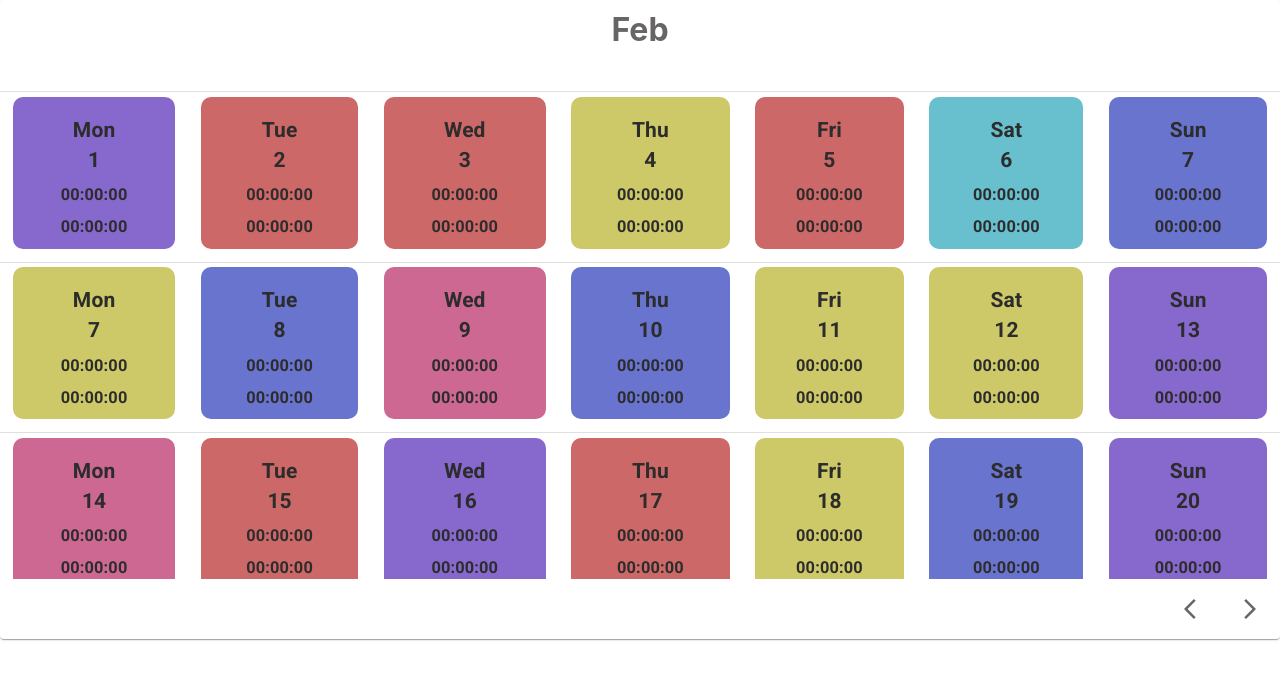
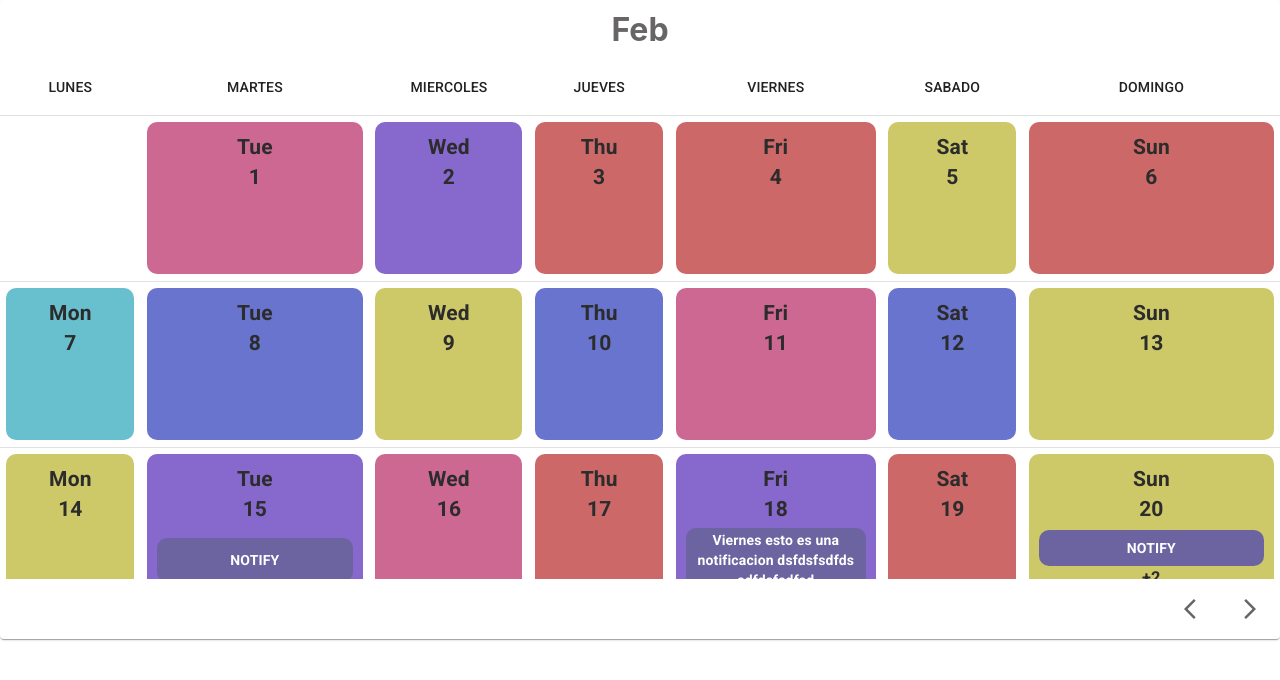
Before and after one commit to fercho1999leon/react-calendar, a React (Create React App) app: page / in a window 1280 px wide. Shown: the top 680 px of the page. Built offline with nearby package versions, Linux system fonts and the light colour scheme.

Commit message:
Falta datos de notificaciones y modal notify

```diff
--- a/src/App.js
+++ b/src/App.js
@@ -3,13 +3,13 @@ import './App.css';
 import TableModel from './calendar/bodyCalendar/TableModel';
 
 const columns = [
-  { id: 'Mon', label: '', minWidth: '6rem'},
-  { id: 'Tue', label: '', minWidth: '6rem'},
-  { id: 'Wed', label: '', minWidth: '6rem'},
-  { id: 'Thu', label: '', minWidth: '6rem'},
-  { id: 'Fri', label: '', minWidth: '6rem'},
-  { id: 'Sat', label: '', minWidth: '6rem'},
-  { id: 'Sun', label: '', minWidth: '6rem'},
+  { id: 'Mon', label: 'LUNES', minWidth: '6rem'},
+  { id: 'Tue', label: 'MARTES', minWidth: '6rem'},
+  { id: 'Wed', label: 'MIERCOLES', minWidth: '6rem'},
+  { id: 'Thu', label: 'JUEVES', minWidth: '6rem'},
+  { id: 'Fri', label: 'VIERNES', minWidth: '6rem'},
+  { id: 'Sat', label: 'SABADO', minWidth: '6rem'},
+  { id: 'Sun', label: 'DOMINGO', minWidth: '6rem'},
 ];
 
 function createData(arreglo) {
@@ -27,16 +27,32 @@ function createData(arreglo) {
 function importData(setRows,dateChange){
   const data = [];
   let control = 1;
-  for(let i=1;i<=5;i++){
+  let start = true;
+  let bandera = 0;
+  for(let i=1;i<=6;i++){
     let arrDay = [];
-    //control++;
-    for(let j=control;j<=(i*7);j++){
+    for(let j=control;j<=(i*7)-bandera;j++){
       control = j;
       const temp = new Date(dateChange.year,dateChange.month,control);
+      if(start){
+        columns.map(el =>{
+          if(!(temp.toString().split(' ')[0]===el.id)){
+            if(start){
+              arrDay.push(null);
+              bandera++;
+            }
+          }else if(temp.toString().split(' ')[0]===el.id){
+            arrDay.push(temp.getMonth()===dateChange.month?temp.getDate():null);
+            start=false;
+          }
+        });
+      }else{
+        arrDay.push(temp.getMonth()===dateChange.month?temp.getDate():null);
+      }
 
-      arrDay.push(temp.getMonth()===dateChange.month?temp.getDate():null);
     }
-    //control++;
+    console.log(control);
+    control++;
     data.push(createData(arrDay));
   }
   setRows(data);
--- a/src/calendar/bodyCalendar/TableModel.jsx
+++ b/src/calendar/bodyCalendar/TableModel.jsx
@@ -44,7 +44,7 @@ export default function TableModel(props) {
                 <TableCell
                   key={column.id}
                   align={column.align}
-                  style={{ minWidth: column.minWidth, textAlign:'center'}}
+                  style={{ minWidth: column.minWidth, width:'inherit', textAlign:'center'}}
                 >
                   {column.label}
                 </TableCell>
@@ -60,9 +60,9 @@ export default function TableModel(props) {
                     {props.columns.map((column) => {
                       const value = row[column.id];
                       return (
-                        <TableCell key={column.id} sx={{padding:'1%'}} align={column.align}>
+                        <TableCell key={column.id} sx={{padding:'0.5%'}} align={column.align}>
                           {
-                            value?<Rows day={value} id={column.id}></Rows>:null
+                            value?<Rows day={value} id={(new Date(props.dateChange.year,props.dateChange.month,value)).toString().split(' ')[0]}></Rows>:null
                           }
                         </TableCell>
                       );
@@ -81,10 +81,10 @@ export default function TableModel(props) {
             <IconButton sx={ItenStyle}>
               <ArrowBackIosIcon onClick={(e)=>{
                 const temp = props.dateChange;
-                if(props.dateChange.month>1){
+                if(props.dateChange.month>=1){
                   temp.month = props.dateChange.month-1;
                 }else{
-                  temp.month = 12;
+                  temp.month = 11;
                   temp.year = props.dateChange.year-1;
                 }
                 props.setDateChange({
@@ -99,10 +99,10 @@ export default function TableModel(props) {
             <IconButton sx={ItenStyle}>
               <ArrowForwardIosIcon onClick={(e)=>{
                 const temp = props.dateChange;
-                if(props.dateChange.month<12){
+                if(props.dateChange.month<11){
                   temp.month = props.dateChange.month+1;
                 }else{
-                  temp.month = 1;
+                  temp.month = 0;
                   temp.year = props.dateChange.year+1;
                 }
                 props.setDateChange({
--- /dev/null
+++ b/src/calendar/rowsTable/Notification.jsx
@@ -0,0 +1,28 @@
+import * as React from 'react';
+import Grid from '@mui/material/Grid';
+
+/*const boxStyle = {
+    maxWidth: '300px',
+
+}*/
+
+export default function Notification(porps){
+    return (
+        <>
+            {
+                porps.notifications.length>0?
+                    <>
+                        <Grid item xs={12} sx={{display: 'flex', flexDirection: 'row', alignItems: 'center', justifyContent: 'center',minHeight:'30px',cursor: 'pointer', width:'100px',borderRadius:'10px', backgroundColor:'#6C64A0', transition: 'background-color 0.5s ease-out 0s', color:'white', '&:hover':{backgroundColor:'#5FBFAF'}}}>
+                            <h4 >{porps.notifications.length>0?porps.notifications[0].msg:null}</h4>
+                        </Grid>
+                        <Grid item xs={12}>
+                            <h3>{porps.notifications?porps.notifications.length>1?'+'+(porps.notifications.length-1):null:null}</h3>
+                        </Grid>
+                    </>
+                :
+                null
+            }
+
+        </>
+    );
+}
--- a/src/calendar/rowsTable/Rows.jsx
+++ b/src/calendar/rowsTable/Rows.jsx
@@ -1,6 +1,8 @@
 import * as React from 'react';
 import Box from '@mui/material/Box';
 import Grid from '@mui/material/Grid';
+import Notification from './Notification';
+import data from '../rowsTable/notificationJson.json';
 
 const colorList = [
     {id:1, color:'#6874CD'},
@@ -13,16 +15,14 @@ const colorList = [
     {id:8, color:'#CD9B68'},
 ];
 
-const renderBox = (setTemp) =>{
+const showNotify = (day,importData) =>{
     let arryRows = [];
-    for(let i = 0 ; i<2 ; i++){
-        arryRows.push(
-            <Grid item xs={12} key={i}>
-                <h3>00:00:00</h3>
-            </Grid>
-        );
-    }
-    setTemp(arryRows);
+    importData.map((el)=>{
+        if(el.day===day){
+            arryRows.push(el);
+        }
+    });
+    return arryRows;
 }
 
 const calculaColor = () => {
@@ -32,21 +32,17 @@ const calculaColor = () => {
 export default function Rows (props){
     const [temp,setTemp]=React.useState([]);
     React.useEffect(()=>{
-        renderBox(setTemp);
+        setTemp(data);
     },[]);
     return(
         <>
-            <Box sx={{ flexGrow: 1 , textAlign:'center', backgroundColor:calculaColor(), borderRadius:'10px',}}>
-                <Grid container spacing={1} sx={{cursor: 'pointer', height: '9.5rem' , padding: '10px', color:'#2C2C2C', transition: 'height 0.5s ease-out', '&:hover':{height:'12rem'}}}>
-                    <Grid item xs={12}>
+            <Box sx={{textAlign:'center',backgroundColor:calculaColor(), borderRadius:'10px',}}>
+                <Grid container spacing={0} sx={{height: '9.5rem' , padding: '10px', color:'#2C2C2C', transition: 'height 0.5s ease-out 0.2s', '&:hover':{height:'12rem'}}}>
+                    <Grid item xs={12} >
                         <h2>{props.id}</h2>
                         <h2>{props.day}</h2>
                     </Grid>
-                    {
-                        temp.map((el)=>(
-                            el
-                        ))
-                    }
+                    <Notification notifications={showNotify(props.day,temp)}></Notification>
                 </Grid>
             </Box>
         </>
--- /dev/null
+++ b/src/calendar/rowsTable/notificationJson.json
@@ -0,0 +1,7 @@
+[
+    {"id":0,"day":15,"month":"Feb","msg":"NOTIFY"},
+    {"id":1,"day":18,"month":"Feb","msg":"Viernes esto es una notificacion dsfdsfsdfds sdfdsfsdfsd"},
+    {"id":2,"day":20,"month":"Feb","msg":"NOTIFY"},
+    {"id":3,"day":20,"month":"Feb","msg":"NOTIFY2"},
+    {"id":4,"day":20,"month":"Feb","msg":"NOTIFY3"}
+]
```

☆ ☆ ☆ ☆ ☆

(EXERCISE REQUIREMENTS) Tally how many lines include "else" in the listing above; reply with the number only.

(TASK SOLUTION) 4